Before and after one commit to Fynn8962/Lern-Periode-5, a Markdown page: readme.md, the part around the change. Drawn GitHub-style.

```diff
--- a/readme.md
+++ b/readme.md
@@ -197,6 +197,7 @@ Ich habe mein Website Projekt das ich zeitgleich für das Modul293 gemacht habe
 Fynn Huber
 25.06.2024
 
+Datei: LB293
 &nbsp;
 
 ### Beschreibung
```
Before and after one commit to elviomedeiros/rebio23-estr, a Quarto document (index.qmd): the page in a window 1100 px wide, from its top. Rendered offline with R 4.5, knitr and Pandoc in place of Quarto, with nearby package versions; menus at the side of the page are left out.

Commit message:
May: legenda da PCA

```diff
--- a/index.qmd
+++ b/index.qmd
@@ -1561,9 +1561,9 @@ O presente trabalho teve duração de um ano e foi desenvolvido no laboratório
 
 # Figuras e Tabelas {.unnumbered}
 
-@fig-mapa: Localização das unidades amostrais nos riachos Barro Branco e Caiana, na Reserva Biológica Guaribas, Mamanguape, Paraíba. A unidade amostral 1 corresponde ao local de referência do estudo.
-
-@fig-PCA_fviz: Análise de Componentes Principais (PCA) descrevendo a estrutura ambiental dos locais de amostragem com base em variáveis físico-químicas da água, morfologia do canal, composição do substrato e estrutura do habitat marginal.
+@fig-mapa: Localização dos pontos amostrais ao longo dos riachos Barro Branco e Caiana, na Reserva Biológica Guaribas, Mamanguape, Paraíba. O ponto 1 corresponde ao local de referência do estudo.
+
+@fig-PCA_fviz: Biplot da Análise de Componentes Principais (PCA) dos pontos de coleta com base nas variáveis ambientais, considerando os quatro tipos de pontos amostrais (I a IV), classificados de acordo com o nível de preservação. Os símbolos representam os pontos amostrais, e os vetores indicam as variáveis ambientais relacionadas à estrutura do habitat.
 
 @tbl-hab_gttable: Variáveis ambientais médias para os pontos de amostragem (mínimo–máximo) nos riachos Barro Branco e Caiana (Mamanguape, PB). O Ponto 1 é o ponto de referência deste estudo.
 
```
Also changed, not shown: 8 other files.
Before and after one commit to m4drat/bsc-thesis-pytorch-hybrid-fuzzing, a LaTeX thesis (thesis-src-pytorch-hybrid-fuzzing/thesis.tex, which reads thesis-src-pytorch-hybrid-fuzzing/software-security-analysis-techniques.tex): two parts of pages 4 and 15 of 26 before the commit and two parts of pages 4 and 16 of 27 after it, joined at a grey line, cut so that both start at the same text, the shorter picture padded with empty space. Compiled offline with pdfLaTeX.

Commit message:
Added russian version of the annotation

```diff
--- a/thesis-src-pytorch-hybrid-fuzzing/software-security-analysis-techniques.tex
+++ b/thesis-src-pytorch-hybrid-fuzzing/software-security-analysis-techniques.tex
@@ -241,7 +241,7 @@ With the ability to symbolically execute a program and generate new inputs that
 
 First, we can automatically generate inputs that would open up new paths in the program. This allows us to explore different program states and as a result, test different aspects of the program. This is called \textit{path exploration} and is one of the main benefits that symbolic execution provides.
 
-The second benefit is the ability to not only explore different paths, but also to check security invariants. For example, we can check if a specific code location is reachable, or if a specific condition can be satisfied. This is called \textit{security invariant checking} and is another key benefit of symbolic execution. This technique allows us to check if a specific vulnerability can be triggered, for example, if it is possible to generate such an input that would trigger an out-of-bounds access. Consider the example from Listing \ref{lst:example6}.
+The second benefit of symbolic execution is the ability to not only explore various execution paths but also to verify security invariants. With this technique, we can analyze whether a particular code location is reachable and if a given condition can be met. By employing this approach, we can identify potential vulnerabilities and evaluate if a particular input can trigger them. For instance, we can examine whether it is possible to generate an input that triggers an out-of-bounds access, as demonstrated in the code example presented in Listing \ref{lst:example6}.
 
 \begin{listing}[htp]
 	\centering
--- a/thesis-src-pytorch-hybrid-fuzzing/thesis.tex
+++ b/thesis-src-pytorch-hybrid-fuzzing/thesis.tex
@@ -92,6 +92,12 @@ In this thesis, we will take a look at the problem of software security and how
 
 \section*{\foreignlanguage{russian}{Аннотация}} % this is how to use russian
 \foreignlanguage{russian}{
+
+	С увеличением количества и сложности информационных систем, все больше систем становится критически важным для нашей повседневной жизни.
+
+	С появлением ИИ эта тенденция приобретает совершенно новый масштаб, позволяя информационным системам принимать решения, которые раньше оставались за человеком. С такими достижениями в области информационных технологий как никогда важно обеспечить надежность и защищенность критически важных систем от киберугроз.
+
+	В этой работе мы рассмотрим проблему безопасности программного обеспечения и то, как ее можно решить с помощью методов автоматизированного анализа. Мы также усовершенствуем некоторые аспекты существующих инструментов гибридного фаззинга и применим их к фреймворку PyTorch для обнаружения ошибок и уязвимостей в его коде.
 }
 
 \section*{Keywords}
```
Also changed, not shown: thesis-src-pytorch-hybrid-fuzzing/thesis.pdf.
——————————
PROBLEM TO WORK ON: Return every line from the entries above that includes the word "software".

SOLUTION:
Before and after one commit to m4drat/bsc-thesis-pytorch-hybrid-fuzzing, a LaTeX thesis (thesis-src-pytorch-hybrid-fuzzing/thesis.tex, which reads thesis-src-pytorch-hybrid-fuzzing/software-security-analysis-techniques.tex): two parts of pages 4 and 15 of 26 before the commit and two parts of pages 4 and 16 of 27 after it, joined at a grey line, cut so that both start at the same text, the shorter picture padded with empty space. Compiled offline with pdfLaTeX.
--- a/thesis-src-pytorch-hybrid-fuzzing/software-security-analysis-techniques.tex
+++ b/thesis-src-pytorch-hybrid-fuzzing/software-security-analysis-techniques.tex
@@ -92,6 +92,12 @@ In this thesis, we will take a look at the problem of software security and how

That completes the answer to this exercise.